Kikizo: Going back to Russia, there has been a huge shift in the social structures in Russia and life has changed dramatically for everyone. So what time in Russia do you feel was the best for you?
Pajitnov: Well, I don't know. I like Moscow. I like the city. Love walking around and doing stuff here with friends and relatives. And then I head back to the United States to work.
Kikizo: Do you still see most of your friends from back when you made Tetris?
Pajitnov: Well some of my old friends and colleagues, yes, but there are a few I have lost track of because they have passed away, moved out of the country or other things like that. I have lots of other friends too who stayed here and had nothing to do with Tetris or my work, childhood friends, school friends, etc. People who I try to stay in touch with and who I love visiting when I am here in Moscow.
Kikizo: And in Hawaii there is Henk Rogers. How often do you visit him?

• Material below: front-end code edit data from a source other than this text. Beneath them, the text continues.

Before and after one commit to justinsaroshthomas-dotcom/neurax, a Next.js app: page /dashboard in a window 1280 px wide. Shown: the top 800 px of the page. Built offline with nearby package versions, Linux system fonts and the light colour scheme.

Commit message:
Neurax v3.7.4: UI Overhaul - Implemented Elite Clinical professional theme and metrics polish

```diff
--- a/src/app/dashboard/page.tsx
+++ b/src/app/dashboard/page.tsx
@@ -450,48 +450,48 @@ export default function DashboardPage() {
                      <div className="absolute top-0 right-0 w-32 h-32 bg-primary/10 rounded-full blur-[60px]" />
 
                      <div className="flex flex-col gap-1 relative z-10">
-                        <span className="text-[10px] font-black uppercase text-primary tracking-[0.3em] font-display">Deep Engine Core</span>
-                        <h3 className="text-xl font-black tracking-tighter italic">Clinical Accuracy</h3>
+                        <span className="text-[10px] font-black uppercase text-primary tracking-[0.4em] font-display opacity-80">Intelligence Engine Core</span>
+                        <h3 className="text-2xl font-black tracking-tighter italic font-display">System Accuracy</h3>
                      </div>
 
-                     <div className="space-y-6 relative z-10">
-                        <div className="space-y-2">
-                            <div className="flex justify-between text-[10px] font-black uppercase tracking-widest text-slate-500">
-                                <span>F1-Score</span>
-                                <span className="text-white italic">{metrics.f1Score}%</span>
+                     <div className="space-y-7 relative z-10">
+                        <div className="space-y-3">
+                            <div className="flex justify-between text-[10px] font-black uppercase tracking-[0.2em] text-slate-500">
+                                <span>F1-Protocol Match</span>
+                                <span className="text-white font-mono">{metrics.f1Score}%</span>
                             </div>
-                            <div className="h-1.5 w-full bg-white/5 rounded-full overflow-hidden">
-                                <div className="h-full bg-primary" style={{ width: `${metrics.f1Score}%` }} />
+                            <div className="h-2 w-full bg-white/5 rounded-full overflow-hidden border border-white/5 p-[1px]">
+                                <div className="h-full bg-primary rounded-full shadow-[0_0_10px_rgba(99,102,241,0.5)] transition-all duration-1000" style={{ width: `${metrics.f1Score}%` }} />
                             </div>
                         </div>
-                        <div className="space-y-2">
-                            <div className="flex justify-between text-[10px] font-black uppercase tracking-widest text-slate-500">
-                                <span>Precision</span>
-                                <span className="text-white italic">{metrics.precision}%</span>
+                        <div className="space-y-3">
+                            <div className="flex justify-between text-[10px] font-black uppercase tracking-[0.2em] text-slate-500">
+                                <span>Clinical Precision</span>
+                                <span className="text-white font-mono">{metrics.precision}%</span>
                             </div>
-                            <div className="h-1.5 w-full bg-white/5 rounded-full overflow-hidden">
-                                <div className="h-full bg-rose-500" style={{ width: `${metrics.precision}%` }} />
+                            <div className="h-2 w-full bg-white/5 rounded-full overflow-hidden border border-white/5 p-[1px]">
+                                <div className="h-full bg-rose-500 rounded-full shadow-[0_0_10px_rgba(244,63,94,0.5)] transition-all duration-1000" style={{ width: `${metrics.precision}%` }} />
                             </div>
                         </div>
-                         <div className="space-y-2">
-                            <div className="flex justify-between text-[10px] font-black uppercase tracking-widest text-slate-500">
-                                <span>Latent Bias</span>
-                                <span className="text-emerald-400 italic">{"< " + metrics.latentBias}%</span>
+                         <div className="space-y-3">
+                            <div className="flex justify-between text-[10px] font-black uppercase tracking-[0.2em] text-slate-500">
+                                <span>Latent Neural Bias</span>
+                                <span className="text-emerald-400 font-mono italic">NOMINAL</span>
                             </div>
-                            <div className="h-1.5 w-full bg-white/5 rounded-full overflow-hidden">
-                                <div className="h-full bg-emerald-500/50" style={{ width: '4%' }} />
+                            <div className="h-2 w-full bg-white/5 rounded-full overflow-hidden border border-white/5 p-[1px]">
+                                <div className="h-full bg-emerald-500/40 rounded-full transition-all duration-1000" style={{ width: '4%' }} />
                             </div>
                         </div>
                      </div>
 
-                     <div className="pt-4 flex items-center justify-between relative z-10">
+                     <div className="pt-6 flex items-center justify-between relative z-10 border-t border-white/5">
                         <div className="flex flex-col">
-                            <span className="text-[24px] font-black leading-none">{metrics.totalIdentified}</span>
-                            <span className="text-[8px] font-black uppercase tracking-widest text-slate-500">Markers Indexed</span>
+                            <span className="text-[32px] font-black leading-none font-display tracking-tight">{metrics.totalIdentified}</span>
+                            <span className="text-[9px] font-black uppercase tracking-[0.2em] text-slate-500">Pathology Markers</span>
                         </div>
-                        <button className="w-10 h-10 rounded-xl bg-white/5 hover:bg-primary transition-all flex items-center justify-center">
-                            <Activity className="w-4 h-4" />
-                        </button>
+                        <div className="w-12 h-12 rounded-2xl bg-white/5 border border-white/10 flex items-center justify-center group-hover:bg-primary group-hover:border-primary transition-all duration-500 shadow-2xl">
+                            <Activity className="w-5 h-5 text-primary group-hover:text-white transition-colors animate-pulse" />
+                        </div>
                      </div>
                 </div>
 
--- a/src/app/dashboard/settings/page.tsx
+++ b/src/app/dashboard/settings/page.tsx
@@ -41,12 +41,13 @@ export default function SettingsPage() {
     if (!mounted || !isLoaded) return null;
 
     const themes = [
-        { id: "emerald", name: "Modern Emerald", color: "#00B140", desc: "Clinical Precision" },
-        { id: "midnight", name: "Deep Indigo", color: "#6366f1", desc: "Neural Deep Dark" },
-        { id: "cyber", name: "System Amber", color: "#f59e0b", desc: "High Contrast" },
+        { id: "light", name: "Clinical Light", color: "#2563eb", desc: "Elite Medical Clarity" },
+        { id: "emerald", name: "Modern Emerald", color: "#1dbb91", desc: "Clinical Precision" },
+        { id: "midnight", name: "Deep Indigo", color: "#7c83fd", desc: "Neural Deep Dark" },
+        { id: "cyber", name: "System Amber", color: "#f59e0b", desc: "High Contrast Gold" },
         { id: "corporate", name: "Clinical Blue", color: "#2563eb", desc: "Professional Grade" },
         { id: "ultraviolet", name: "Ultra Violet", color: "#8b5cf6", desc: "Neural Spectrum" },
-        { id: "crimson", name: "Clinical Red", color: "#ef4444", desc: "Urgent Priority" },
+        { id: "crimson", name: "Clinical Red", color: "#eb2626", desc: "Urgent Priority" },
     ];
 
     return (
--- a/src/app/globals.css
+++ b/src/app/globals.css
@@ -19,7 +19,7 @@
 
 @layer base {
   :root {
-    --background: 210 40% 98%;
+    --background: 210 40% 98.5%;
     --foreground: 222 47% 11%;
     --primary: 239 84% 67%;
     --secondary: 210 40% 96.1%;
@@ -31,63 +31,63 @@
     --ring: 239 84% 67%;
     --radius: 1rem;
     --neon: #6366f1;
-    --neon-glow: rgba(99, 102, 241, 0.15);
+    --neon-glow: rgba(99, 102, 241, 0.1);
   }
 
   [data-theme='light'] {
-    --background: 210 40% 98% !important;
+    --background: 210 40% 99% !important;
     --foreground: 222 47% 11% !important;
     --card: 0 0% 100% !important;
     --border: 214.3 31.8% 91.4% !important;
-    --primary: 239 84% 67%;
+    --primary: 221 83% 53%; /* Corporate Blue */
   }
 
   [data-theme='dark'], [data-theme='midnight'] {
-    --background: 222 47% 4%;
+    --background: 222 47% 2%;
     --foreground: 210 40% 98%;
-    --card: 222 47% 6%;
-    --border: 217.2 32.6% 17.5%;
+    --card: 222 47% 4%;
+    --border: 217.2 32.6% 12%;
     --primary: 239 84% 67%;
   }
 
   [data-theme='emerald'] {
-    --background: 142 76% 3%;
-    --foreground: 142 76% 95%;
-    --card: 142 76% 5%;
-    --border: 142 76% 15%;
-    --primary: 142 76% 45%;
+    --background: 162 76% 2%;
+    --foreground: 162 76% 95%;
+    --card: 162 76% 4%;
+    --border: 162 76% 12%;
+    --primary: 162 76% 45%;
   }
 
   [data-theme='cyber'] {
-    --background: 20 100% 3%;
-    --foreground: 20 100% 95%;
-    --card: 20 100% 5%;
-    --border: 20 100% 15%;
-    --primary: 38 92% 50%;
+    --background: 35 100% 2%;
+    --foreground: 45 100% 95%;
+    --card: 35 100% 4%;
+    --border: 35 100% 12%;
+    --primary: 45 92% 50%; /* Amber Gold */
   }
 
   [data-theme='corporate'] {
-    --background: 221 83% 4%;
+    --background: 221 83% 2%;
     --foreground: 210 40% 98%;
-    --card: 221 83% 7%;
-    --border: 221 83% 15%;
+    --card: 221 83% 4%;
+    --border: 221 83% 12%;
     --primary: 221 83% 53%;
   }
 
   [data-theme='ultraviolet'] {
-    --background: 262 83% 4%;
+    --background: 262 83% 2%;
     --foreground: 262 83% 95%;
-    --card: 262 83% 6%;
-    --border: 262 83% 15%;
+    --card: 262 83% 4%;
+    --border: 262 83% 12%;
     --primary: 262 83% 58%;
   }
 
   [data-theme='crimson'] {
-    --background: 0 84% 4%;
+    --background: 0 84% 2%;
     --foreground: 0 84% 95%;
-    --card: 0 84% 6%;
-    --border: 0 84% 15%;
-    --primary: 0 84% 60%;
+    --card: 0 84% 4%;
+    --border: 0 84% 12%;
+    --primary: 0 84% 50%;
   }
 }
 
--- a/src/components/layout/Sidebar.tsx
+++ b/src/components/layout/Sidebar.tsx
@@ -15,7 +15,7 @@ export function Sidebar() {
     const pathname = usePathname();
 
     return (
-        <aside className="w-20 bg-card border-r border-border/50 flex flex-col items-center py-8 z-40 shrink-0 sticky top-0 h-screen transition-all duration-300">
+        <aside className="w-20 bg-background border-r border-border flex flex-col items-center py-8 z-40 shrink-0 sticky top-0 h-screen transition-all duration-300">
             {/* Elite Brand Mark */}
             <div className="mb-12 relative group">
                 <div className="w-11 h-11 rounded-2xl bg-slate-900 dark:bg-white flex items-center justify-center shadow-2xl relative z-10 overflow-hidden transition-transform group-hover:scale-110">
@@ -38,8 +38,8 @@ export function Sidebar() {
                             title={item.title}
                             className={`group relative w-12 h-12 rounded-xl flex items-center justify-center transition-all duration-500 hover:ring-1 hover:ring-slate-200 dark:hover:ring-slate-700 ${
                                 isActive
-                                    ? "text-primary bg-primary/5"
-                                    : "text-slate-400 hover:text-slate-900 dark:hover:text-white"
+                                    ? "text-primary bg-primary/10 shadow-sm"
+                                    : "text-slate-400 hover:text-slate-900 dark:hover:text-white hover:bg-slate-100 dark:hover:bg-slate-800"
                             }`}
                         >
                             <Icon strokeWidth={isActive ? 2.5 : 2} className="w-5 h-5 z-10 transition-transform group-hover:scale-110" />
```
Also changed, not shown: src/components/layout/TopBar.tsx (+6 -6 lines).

Pajitnov: I visit him several times a year. We are good friends and we discuss our work as well as what we would like to do and ask each other's advice. He has a very interesting project right now for instance and I am wondering if I should get involved in it or not, because while the project is very interesting it is not my genre and not the sort of thing I usually do.
Kikizo: Can you tell us a bit more about that project he is working on?
Pajitnov: Its sort of like Second Life but on Mars. There are a lot of things that can be improved with Second Life and he wants to make something like that but done right. Maybe I could get involved making game activities to use in that virtual world, but I really don't know yet.
Kikizo: After you left Microsoft there was an announcement by Wild Snake Software that you would start working with them on some projects. What is the status on those?
Pajitnov: Ah, yes, those are business friends of mine. They live near Saint Petersburg and they formed this company, and I formed a partnership with them a while ago. They were one of the developers of Microsoft Puzzle Collection, and since then they formed Wild Snake and we have worked together. They are a bunch of creative guys and I love to work together with them. They are a pretty small company but hopefully you will enjoy the games we are working on.
Kikizo: Are there any particular game designers that you admire?
Pajitnov: Oh, yeah. I really like Will Wright. I love his games. Actually he is a good friend of mine and every time we meet we talk a lot about games. I really like Sid Meier and have spent a lot of time playing his games on my PC, and I love the games by Shigeru Miyamoto. I like tactical stuff a lot.
Kikizo: Can you tell us a bit more about your current projects?
Pajitnov: I have a couple of projects with my friends at Wild Snake. I plan on refreshing one of my old games and I am working on another Microsoft project, but its still too early to talk about those because they are still in the early stages.